Last year, Lee recorded 58 tackles in just six games. Playing only 331 snaps, Lee’s tackle rate was 17.5 percent. That’s a remarkable number and, in all likelihood, Lee won’t be able to sustain it over the course of a full season. In comparison, he posted a 12.1 percent tackle rate in 2012.
The key to projecting Lee’s total tackles is figuring out how many snaps he’ll play. Most argue that Lee is injury prone, but most injuries seem to be the result of randomness. They happen so infrequently that it’s really difficult to tell if a player is really more susceptible to injuries than the average person or if he’s just unlucky. On top of that, even if we did label Lee as injury prone, injuries are rare enough that he’d still be likely to participate in a full season, or close to it.
With those things in mind, we can project Lee for a drop in tackle rate—probably somewhere around 14.0 percent—and around 925 snaps played. If those numbers hold up, Lee would total 130 tackles in 2013.
One of Lee’s most impressive traits is that he’s been really good in coverage despite possessing average athleticism. He’s not that fast and he’s pretty stiff in the hips, yet he’s always in the right position. In his limited 2012 action, Lee allowed 16 receptions on 20 attempts (80.0 percent) for 152 yards (7.6 YPA). The season prior—the one in which he played in 15 games—Lee allowed 50 catches on 63 attempts (79.4 percent) for 497 yards (7.9 YPA).
And at DallasCowboys.com, I suggested Vince Young might not be such a bad fit in Dallas:
6.8: Robert Griffin III’s YPC as a rookie – the highest mark in the NFL by nearly a yard.
Why would RGIII’s rushing prowess affect the Cowboys’ quarterback decisions? As Nick and Bryan pointed out, Young can give the defense a unique look in practice. With Griffin and possibly Michael Vick set to run read-option, the Cowboys need to be prepared to defend it. In RGIII’s first game against Dallas, he completed 19 of 27 passes for 304 yards and four touchdowns, and you can bet that much of that passing success was generated indirectly through Griffin’s ability to take off on the ground. Young can imitate Griffin and Vick in practice in a way that Kyle Orton simply can’t.
6.9: Young’s net-YPA during his final two years in Tennessee.
Young struggled with interceptions during his lone season in Philadelphia, but he was quietly really effective in 2009 and 2010 in Tennessee. Net-YPA is a stat that factors sack yards into a quarterback’s yards per attempt. Even though Young has taken too many sacks during his career, including on 7.7 percent of his passes in 2010, he’s still been very efficient as a passer.

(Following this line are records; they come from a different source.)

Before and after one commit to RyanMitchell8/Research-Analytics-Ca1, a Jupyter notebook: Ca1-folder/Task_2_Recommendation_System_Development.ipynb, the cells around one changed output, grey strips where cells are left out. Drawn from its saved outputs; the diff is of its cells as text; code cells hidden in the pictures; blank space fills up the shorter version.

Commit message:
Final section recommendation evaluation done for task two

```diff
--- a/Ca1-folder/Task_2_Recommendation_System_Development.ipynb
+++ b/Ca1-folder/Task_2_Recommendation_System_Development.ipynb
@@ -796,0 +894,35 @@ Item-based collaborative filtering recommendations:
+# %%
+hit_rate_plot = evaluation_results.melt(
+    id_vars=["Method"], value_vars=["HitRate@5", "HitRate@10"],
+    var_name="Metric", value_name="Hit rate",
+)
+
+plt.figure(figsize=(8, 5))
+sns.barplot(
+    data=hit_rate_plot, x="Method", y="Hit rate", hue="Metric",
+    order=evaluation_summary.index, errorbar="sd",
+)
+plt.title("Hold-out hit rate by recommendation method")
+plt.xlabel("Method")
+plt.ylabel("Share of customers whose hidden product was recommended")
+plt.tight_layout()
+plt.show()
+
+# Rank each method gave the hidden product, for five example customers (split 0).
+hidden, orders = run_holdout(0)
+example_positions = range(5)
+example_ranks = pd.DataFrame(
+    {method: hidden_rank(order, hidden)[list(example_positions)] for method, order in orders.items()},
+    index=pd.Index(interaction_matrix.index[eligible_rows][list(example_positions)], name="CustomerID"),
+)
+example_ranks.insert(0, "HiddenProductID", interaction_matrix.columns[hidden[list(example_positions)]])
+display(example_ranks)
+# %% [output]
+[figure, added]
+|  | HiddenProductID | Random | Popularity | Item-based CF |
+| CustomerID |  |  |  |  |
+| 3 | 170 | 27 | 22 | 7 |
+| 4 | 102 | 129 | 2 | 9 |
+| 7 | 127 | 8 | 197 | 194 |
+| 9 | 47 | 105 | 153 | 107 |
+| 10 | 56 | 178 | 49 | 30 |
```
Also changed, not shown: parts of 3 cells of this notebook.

A year after finishing in the top 12 in net-YPA in 2009, Young checked in at sixth in 2010. He also tossed 20 touchdowns to only 10 picks during that time, a ratio superior to Tony Romo’s career mark.